Last Mile Health joined world leaders, policymakers, and partners in Dubai, United Arab Emirates for Reaching the Last Mile Forum and COP28, the 28th Conference of the Parties to the United Nations Framework Convention on Climate Change. COP28 included the first-ever COP Health Day, drawing attention to the critical intersection between climate and health.
Alongside our colleagues, we elevated the essential role of community health workers in combating the adverse health impacts climate change is already inflicting on communities around the world. Notable milestones and engagements included a commitment to shared principles for scaling community health in Africa, recognition of the lifetime achievements of Her Excellency Ellen Johnson Sirleaf, and a global health and climate declaration endorsed by 123 countries.
Africa Frontline First partnership commitment
On the main stage at Reaching the Last Mile Forum, a coalition of partners renewed and strengthened their joint support for community health workers alongside Africa Frontline First, an initiative co-led by Last Mile Health. The historic announcement included commitments to coordinate financing behind country agendas and a commitment by the Global Fund of US$900 million for community health over the next 3 years—74% of which will be invested in African countries.
Partners in the announcement included the Global Fund to Fight AIDS, Tuberculosis and Malaria (the Global Fund), the Africa Centers for Disease Control and Prevention (Africa CDC), Africa Frontline First, the Children’s Investment Fund Foundation (CIFF), ELMA Philanthropies, the Johnson & Johnson Foundation, the Skoll Foundation, the Mastercard Foundation, the Rockefeller Foundation, the U.S. President’s Emergency Plan for AIDS Relief (PEPFAR), the U.S. President’s Malaria Initiative (PMI), USAID, and United Nations Children’s Fund (UNICEF).
Her Excellency Ellen Johnson Sirleaf Lifetime Achievement Award
Her Excellency Ellen Johnson Sirleaf is the first elected female head of state in Africa, a Nobel Peace Laureate, and a relentless champion of community health. At Reaching the Last Mile Forum, H.E. Sirleaf received the lifetime achievement award in recognition of her tireless efforts to bring essential healthcare to last mile communities.
As President of Liberia, H.E. Sirleaf guided the country through the 2014-2016 Ebola outbreak and spearheaded the development of Liberia’s exemplary national community health worker program, which has since deployed more than 4,000 paid community health workers to serve nearly 1 million Liberians. We are honored to have partnered with her in these efforts.
Now, we’re collaborating to tackle one of the biggest barriers to scaling community health workforces globally: financing. Under the championship of H.E. Sirleaf, Last Mile Health, Community Health Impact Coalition, and Financing Alliance for Health are working to accelerate the movement for health equity through Africa Frontline First.

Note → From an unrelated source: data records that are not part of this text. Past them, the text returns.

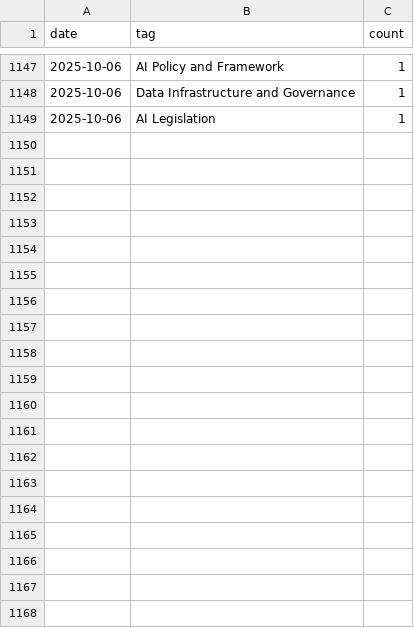
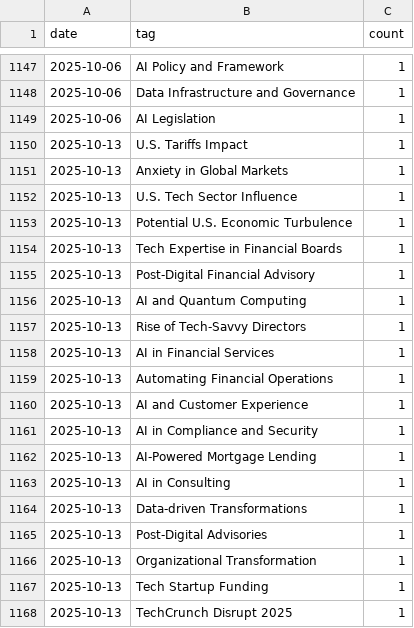
Before and after one commit to bkal149/Element-22-Newsletter, a CSV file: newsletter/trends/trend_log.csv, drawn as a sheet; only a part is shown, gaps mark what is left out; the diff covers the shown part only; the diff names each change by its address in the sheet, - before the commit and + after, or states it on an @@ line.

Commit message:
📬 Add automated newsletter output for 2025-10-13

```diff
--- a/newsletter/trends/trend_log.csv
+++ b/newsletter/trends/trend_log.csv
+row 1150: 2025-10-13 | U.S. Tariffs Impact | 1
+row 1151: 2025-10-13 | Anxiety in Global Markets | 1
+row 1152: 2025-10-13 | U.S. Tech Sector Influence | 1
+row 1153: 2025-10-13 | Potential U.S. Economic Turbulence | 1
+row 1154: 2025-10-13 | Tech Expertise in Financial Boards | 1
+row 1155: 2025-10-13 | Post-Digital Financial Advisory | 1
+row 1156: 2025-10-13 | AI and Quantum Computing | 1
+row 1157: 2025-10-13 | Rise of Tech-Savvy Directors | 1
+row 1158: 2025-10-13 | AI in Financial Services | 1
+row 1159: 2025-10-13 | Automating Financial Operations | 1
+row 1160: 2025-10-13 | AI and Customer Experience | 1
+row 1161: 2025-10-13 | AI in Compliance and Security | 1
+row 1162: 2025-10-13 | AI-Powered Mortgage Lending | 1
+row 1163: 2025-10-13 | AI in Consulting | 1
+row 1164: 2025-10-13 | Data-driven Transformations | 1
+row 1165: 2025-10-13 | Post-Digital Advisories | 1
+row 1166: 2025-10-13 | Organizational Transformation | 1
+row 1167: 2025-10-13 | Tech Startup Funding | 1
+row 1168: 2025-10-13 | TechCrunch Disrupt 2025 | 1
```
Also changed, not shown: 17 added rows elsewhere in this file, 2 other files.
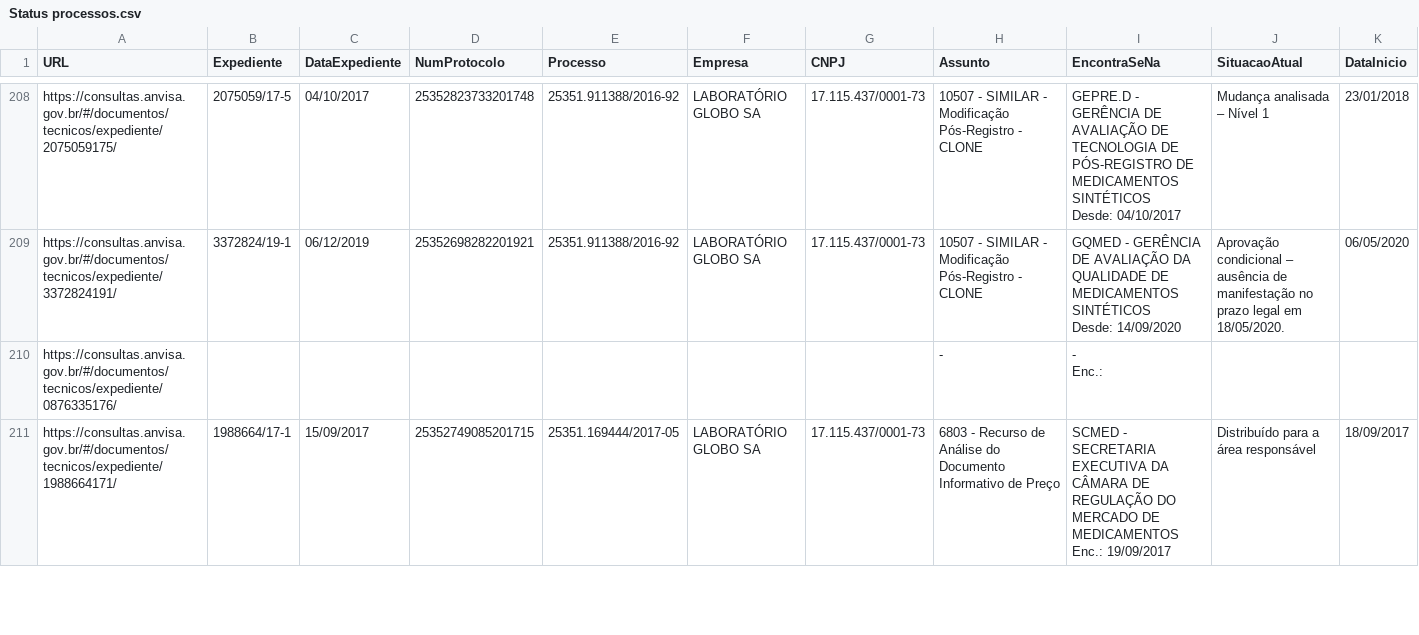
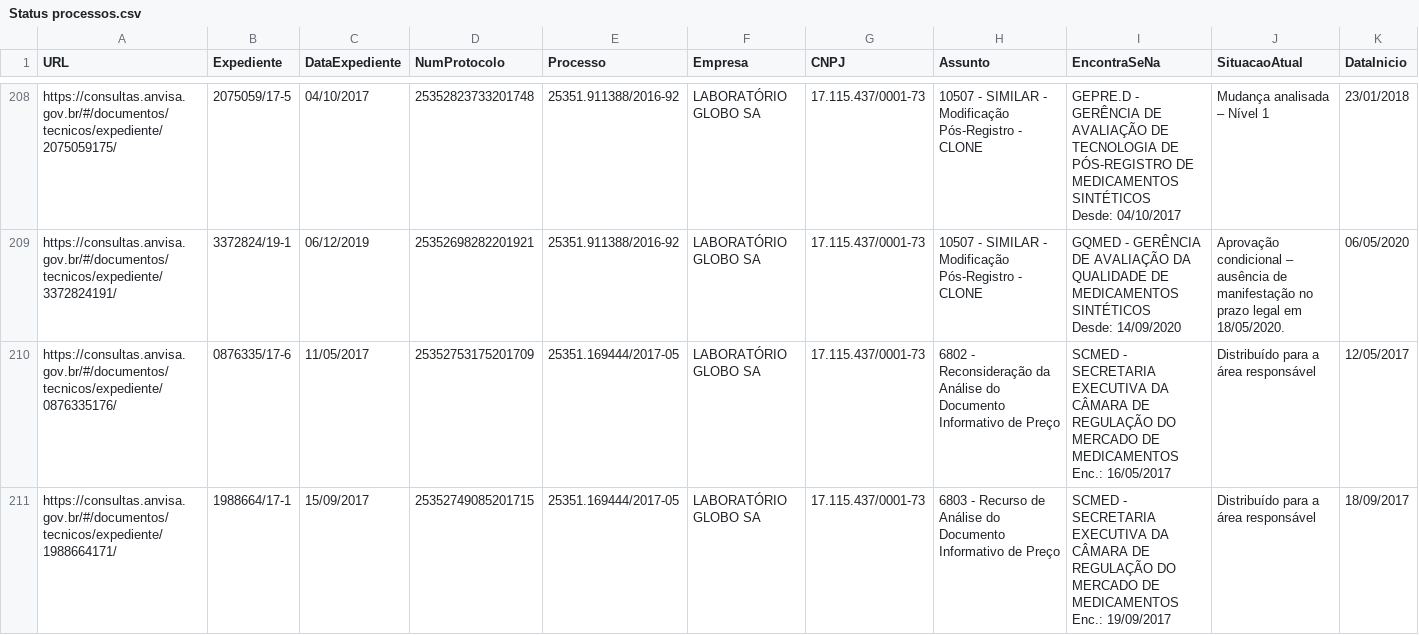
Before and after one commit to Diorgerb/DADOSreg, a CSV file: Status processos.csv, drawn as a sheet; only a part is shown, gaps mark what is left out; the diff covers the shown part only.

Commit message:
Atualizando arquivo CSV com informações extraídas

```diff
--- a/Status processos.csv
+++ b/Status processos.csv
@@ -467,5 +467,5 @@ https://consultas.anvisa.gov.br/#/documentos/tecnicos/expediente/3372824191/,337
                             Desde: 14/09/2020",Aprovação condicional – ausência de manifestação no prazo legal em 18/05/2020.,06/05/2020
-https://consultas.anvisa.gov.br/#/documentos/tecnicos/expediente/0876335176/,,,,,,,-,"-
-
-                        Enc.:",,
+https://consultas.anvisa.gov.br/#/documentos/tecnicos/expediente/0876335176/,0876335/17-6,11/05/2017,25352753175201709,25351.169444/2017-05,LABORATÓRIO GLOBO SA,17.115.437/0001-73,6802 - Reconsideração da Análise do Documento Informativo de Preço,"SCMED - SECRETARIA EXECUTIVA DA CÂMARA DE REGULAÇÃO DO MERCADO DE MEDICAMENTOS
+
+                            Enc.: 16/05/2017",Distribuído para a área responsável,12/05/2017
 https://consultas.anvisa.gov.br/#/documentos/tecnicos/expediente/1988664171/,1988664/17-1,15/09/2017,25352749085201715,25351.169444/2017-05,LABORATÓRIO GLOBO SA,17.115.437/0001-73,6803 - Recurso de Análise do Documento Informativo de Preço,"SCMED - SECRETARIA EXECUTIVA DA CÂMARA DE REGULAÇÃO DO MERCADO DE MEDICAMENTOS
```
Also changed, not shown: 2 edited cells elsewhere in this file.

Reaching the Last Mile Forum Panel: Building Climate Resilient Health Systems
“We must start now. An essential step is affirming strong policies and investing in systems that support professional community health workers.” – Lisha McCormick on building health systems capable of withstanding disease threats and climate shocks.
Last Mile Health Chief Executive Officer Lisha McCormick joined experts from around the world for a conversation on the work to build resilient health systems amid a changing climate.
Drawing on experience across geographies, and with a special focus on the role of community health workers, panelists discussed what has worked—and what has not—in efforts to deliver equitable healthcare and reach last-mile communities. Moderator Dr. Angela Gichaga, Chief Executive Officer of Financing Alliance for Health and Co-Executive Director of Africa Frontline First, guided a conversation on challenges to equity in health, the status of professional community health workers as essential pillars of healthcare delivery, and lessons lessons the world learned from the COVID-19 pandemic and Ebola epidemic.
Climate and Health Declaration
More than 120 countries backed the COP28 UAE Climate and Health Declaration, which acknowledges the growing health impacts of climate change on communities and countries. Malawi served as a country champion for the declaration, demonstrating their continued leadership at the intersection of climate and health.
“Climate change is increasingly impacting the health and wellbeing of our communities. Malawi has experienced these impacts first-hand – extreme weather events have displaced tens of thousands of our citizens and sparked infectious disease outbreaks that have killed thousands more. This year, at COP28, we are calling for a bolder path forward that prioritizes investments in health and wellbeing, ensures a just transition away from fossil fuels, and creates a healthier future for all of us.” – Lazarus Chakwera, President of Malawi.
Community health workers in Malawi served a vital role responding to health impacts of climate-driven flooding from Cyclone Freddy and the nation’s worst-ever cholera outbreak in 2023.
Events at Reaching the Last Mile Forum and COP 28 affirmed the critical role of community health workers in resilient health systems that can adapt to disease and climate threats, and achieve universal health coverage.
As we look ahead to worsening health impacts of a changing climate, we must continue to build the capacity of professional community health workers, ensuring they are skilled, salaried, supplied, and supervised as part of a well-functioning community health system operating at national scale.